The only person who knows for certain that something is real is the person who witnesses it (and even then the truth of the situation is subject to that individual's interpretation). This is true of the empiricism of science as it is for any other human endeavour. The level of our belief in anything is based on our faith in the witness(es) to events that we have not witnessed ourselves. Do we trust their veracity?
Orthodox Christianity is based on the realities of the Christ event relayed to us from the accounts of the original witnesses, not on the suppositions from out of the subsequent Christian tradition. That Christ rose from the dead is a scientific claim not a religious claim - a claim we believe or not depending on our faith in those witnesses.

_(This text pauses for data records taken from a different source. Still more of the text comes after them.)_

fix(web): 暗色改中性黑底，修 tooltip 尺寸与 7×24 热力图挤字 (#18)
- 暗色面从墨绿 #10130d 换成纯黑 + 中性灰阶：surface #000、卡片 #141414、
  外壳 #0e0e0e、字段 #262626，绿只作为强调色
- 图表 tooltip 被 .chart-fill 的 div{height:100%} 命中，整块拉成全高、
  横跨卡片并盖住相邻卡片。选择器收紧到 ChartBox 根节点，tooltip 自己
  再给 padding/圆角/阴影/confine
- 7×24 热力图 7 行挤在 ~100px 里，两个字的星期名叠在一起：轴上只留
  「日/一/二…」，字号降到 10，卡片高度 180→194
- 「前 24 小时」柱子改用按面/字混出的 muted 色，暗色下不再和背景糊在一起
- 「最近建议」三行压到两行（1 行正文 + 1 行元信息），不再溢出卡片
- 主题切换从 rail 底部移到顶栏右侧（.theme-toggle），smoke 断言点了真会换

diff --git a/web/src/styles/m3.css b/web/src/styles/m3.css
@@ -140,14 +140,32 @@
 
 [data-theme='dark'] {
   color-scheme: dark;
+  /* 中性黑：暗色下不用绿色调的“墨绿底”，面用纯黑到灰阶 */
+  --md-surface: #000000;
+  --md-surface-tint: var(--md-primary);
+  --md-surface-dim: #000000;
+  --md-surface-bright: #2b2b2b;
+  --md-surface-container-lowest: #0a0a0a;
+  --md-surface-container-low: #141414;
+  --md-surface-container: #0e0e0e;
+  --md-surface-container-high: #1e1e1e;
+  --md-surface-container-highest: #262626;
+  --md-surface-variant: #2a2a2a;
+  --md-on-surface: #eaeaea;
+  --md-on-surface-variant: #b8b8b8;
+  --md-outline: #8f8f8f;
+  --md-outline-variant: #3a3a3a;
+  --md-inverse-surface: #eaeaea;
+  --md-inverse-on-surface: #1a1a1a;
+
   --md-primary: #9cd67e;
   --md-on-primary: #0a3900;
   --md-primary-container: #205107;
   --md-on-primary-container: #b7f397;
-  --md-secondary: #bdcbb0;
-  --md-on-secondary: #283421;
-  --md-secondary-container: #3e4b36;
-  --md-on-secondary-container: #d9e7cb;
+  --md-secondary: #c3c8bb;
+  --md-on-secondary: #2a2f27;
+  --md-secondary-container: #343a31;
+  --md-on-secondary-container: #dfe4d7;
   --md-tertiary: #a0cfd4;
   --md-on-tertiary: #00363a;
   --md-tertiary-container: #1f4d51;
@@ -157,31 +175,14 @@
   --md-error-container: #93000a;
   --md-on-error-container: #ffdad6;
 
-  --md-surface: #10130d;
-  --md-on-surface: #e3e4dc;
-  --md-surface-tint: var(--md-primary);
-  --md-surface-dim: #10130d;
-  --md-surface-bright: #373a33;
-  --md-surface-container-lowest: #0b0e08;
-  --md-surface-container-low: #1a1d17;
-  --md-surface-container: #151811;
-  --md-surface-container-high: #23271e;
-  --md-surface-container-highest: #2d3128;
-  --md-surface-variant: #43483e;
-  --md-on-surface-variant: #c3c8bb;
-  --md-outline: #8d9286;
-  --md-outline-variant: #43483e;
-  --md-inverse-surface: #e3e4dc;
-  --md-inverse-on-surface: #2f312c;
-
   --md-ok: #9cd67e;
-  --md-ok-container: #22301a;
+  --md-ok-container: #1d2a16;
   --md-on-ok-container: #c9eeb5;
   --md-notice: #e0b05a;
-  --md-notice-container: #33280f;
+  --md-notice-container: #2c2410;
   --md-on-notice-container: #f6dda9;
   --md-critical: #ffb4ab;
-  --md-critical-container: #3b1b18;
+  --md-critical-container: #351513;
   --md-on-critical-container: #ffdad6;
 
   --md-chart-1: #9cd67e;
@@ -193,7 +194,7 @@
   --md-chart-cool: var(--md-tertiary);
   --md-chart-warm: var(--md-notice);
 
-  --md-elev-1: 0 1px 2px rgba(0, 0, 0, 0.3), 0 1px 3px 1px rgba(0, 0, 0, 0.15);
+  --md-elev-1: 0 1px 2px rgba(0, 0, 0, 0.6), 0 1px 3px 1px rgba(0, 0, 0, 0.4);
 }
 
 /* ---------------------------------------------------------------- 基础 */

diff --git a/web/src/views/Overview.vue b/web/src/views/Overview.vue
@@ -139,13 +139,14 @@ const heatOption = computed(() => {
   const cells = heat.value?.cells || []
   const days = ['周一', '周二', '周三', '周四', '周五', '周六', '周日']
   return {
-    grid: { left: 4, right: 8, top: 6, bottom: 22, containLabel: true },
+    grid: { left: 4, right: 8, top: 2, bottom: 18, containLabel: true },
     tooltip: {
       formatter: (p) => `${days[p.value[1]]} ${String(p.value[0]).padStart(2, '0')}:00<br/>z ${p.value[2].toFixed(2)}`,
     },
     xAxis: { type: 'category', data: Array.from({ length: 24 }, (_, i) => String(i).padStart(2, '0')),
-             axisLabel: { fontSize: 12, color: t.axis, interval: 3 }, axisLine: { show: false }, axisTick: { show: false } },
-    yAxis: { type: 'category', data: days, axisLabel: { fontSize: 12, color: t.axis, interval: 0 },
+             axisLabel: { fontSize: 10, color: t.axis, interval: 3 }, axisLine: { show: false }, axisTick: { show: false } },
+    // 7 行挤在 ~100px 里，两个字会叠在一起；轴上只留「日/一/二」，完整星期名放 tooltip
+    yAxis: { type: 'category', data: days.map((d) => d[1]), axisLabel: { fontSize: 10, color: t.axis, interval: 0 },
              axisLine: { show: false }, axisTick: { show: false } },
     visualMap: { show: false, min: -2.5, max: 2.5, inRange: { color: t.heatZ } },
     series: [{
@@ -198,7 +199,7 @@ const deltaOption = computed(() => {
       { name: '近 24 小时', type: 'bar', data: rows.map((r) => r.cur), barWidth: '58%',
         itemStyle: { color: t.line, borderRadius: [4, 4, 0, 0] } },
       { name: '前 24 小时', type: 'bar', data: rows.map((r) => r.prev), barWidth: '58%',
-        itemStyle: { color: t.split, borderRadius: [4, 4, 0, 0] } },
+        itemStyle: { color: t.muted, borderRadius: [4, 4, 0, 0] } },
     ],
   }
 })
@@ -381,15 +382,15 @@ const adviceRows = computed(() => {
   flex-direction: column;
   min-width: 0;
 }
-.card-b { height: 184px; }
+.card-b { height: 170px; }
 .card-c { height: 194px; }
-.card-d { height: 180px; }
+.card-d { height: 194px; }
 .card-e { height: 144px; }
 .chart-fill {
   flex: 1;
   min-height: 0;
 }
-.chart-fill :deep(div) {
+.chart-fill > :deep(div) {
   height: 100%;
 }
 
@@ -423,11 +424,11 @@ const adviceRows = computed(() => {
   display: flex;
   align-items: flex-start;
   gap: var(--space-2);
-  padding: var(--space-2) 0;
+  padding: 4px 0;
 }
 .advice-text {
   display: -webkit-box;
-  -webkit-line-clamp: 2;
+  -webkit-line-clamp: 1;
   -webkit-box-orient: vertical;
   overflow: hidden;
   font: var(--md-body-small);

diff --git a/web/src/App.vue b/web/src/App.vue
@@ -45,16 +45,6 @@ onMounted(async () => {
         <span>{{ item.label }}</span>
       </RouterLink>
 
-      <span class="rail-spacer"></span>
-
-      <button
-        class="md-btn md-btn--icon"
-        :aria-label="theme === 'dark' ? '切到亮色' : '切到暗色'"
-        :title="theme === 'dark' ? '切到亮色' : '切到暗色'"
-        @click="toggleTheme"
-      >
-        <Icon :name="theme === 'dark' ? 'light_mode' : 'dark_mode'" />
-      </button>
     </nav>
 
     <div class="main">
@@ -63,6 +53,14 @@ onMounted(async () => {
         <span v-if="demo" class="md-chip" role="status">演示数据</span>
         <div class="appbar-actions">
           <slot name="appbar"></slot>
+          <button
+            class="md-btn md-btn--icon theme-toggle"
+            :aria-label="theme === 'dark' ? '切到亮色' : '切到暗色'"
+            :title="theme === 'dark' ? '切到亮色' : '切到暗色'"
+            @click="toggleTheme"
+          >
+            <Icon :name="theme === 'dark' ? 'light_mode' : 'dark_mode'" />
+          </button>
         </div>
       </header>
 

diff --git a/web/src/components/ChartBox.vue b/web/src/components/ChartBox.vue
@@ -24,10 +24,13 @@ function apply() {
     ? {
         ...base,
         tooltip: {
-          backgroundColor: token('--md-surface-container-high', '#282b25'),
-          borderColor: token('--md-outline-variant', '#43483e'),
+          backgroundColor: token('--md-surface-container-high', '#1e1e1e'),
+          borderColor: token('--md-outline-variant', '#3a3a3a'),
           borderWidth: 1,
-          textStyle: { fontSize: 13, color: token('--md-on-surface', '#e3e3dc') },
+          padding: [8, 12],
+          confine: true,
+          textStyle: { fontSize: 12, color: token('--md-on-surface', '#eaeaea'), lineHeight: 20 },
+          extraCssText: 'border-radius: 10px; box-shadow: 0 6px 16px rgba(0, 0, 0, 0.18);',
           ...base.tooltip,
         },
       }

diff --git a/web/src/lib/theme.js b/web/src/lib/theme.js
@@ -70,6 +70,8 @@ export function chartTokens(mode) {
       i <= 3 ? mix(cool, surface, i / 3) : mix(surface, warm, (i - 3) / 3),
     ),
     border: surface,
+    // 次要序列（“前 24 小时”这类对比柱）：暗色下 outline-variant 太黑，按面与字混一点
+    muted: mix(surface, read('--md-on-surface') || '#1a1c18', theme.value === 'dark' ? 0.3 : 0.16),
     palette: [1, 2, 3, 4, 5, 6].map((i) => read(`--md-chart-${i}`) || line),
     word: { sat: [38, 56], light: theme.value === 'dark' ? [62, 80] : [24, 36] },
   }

It is totally wrongheaded to claim that the existence of God cannot be proved unless we accept that the existence of anything not witnessed by ourselves cannot be proved. For orthodox Christians the existence of God has been proved in Christ (a point Christ himself majors on in the Gospel record). An intelligent Christian will accept that it is possible that the witnesses were wrong and that God does not exist. An intelligent scientist will accept that the Big Bang theory may turn out to be completely or partially wrong. But the Christian chooses to believe in God and the scientist chooses to believe in the Big Bang because of their faith in the witnesses to the empirical.
God is either an observable fact or is non-existent.